Scott Segalewitz knows only a few words in Mandarin, but he’s taken one to heart — “guanxi.”
Loosely translated, guanxi means connections. “In China, it’s all about relationships,” says Segalewitz, professor and former chair of UD’s engineering technology program.
In 2006, Segalewitz helped start what’s become the University of Dayton’s longest-running partnership in China, one that set the stage for the University’s growing footprint in a country on the economic rise across the globe.
A select number of engineering students at Shanghai Normal University, which enrolls triple the number of full-time students as the University of Dayton, study for three years at the Fengxian campus that sits on the edge of a picturesque lake.
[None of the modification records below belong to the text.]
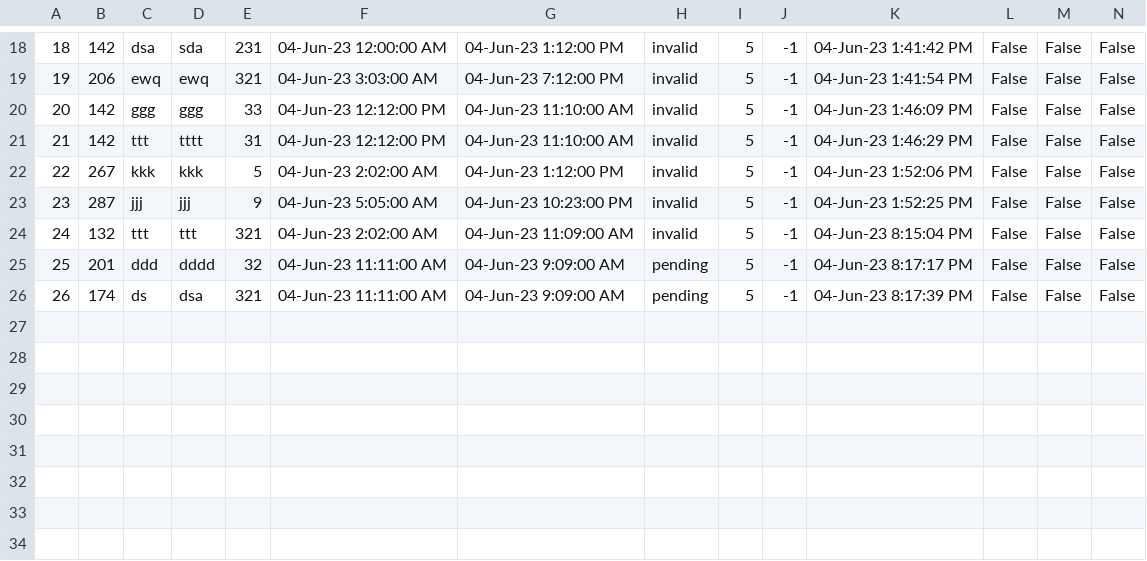
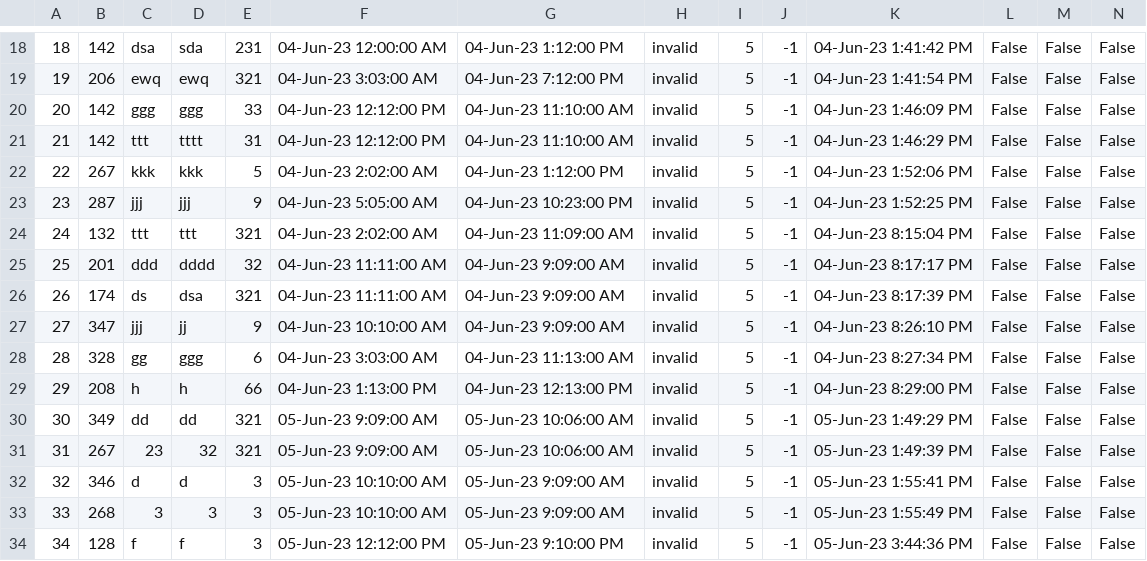
Before and after one commit to mil184/SIMS-tim-B, a CSV file: SIMS-Initial-Project-main/InitialProject/InitialProject/Resources/Data/tourRequests.csv, drawn as a sheet; only a part is shown, gaps mark what is left out; rows hold the shown columns only; the diff names each change by its address in the sheet, - before the commit and + after, or states it on an @@ line.

```diff
--- a/SIMS-Initial-Project-main/InitialProject/InitialProject/Resources/Data/tourRequests.csv
+++ b/SIMS-Initial-Project-main/InitialProject/InitialProject/Resources/Data/tourRequests.csv
-H25:H26: pending
+H25:H26: invalid
+row 27: 27 | 347 | jjj | jj | 9 | 04-Jun-23 10:10:00 AM | 04-Jun-23 9:09:00 AM | invalid | 5 | -1 | 04-Jun-23 8:26:10 PM | False | False | False
+row 28: 28 | 328 | gg | ggg | 6 | 04-Jun-23 3:03:00 AM | 04-Jun-23 11:13:00 AM | invalid | 5 | -1 | 04-Jun-23 8:27:34 PM | False | False | False
+row 29: 29 | 208 | h | h | 66 | 04-Jun-23 1:13:00 PM | 04-Jun-23 12:13:00 PM | invalid | 5 | -1 | 04-Jun-23 8:29:00 PM | False | False | False
+row 30: 30 | 349 | dd | dd | 321 | 05-Jun-23 9:09:00 AM | 05-Jun-23 10:06:00 AM | invalid | 5 | -1 | 05-Jun-23 1:49:29 PM | False | False | False
+row 31: 31 | 267 | 23 | 32 | 321 | 05-Jun-23 9:09:00 AM | 05-Jun-23 10:06:00 AM | invalid | 5 | -1 | 05-Jun-23 1:49:39 PM | False | False | False
+row 32: 32 | 346 | d | d | 3 | 05-Jun-23 10:10:00 AM | 05-Jun-23 9:09:00 AM | invalid | 5 | -1 | 05-Jun-23 1:55:41 PM | False | False | False
+row 33: 33 | 268 | 3 | 3 | 3 | 05-Jun-23 10:10:00 AM | 05-Jun-23 9:09:00 AM | invalid | 5 | -1 | 05-Jun-23 1:55:49 PM | False | False | False
+row 34: 34 | 128 | f | f | 3 | 05-Jun-23 12:12:00 PM | 05-Jun-23 9:10:00 PM | invalid | 5 | -1 | 05-Jun-23 3:44:36 PM | False | False | False
```
Also changed, not shown: 8 other files.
For their final year, they transfer to UD’s largely residential campus in the heart of the American Midwest.
Many have never stepped foot on American soil before, and they’re not used to living in a city that’s a sliver of the size of Shanghai. They take intensive courses in communication and English composition in the summer before starting classes in the fall in either electronic or manufacturing technology.
At the end of their year, they earn diplomas from Shanghai Normal and the University of Dayton — and a greater shot at the top engineering jobs in their own country, where many now work for multinational companies like Mitsubishi and Exxon.
That’s what inspired Yongxu Shen, who’s adopted the American name “Cecilia,” to trade life in arguably one of the fastest-developing cities in the world for a year on a Catholic campus that prides itself as much for its welcoming atmosphere as for its engineering school’s reputation.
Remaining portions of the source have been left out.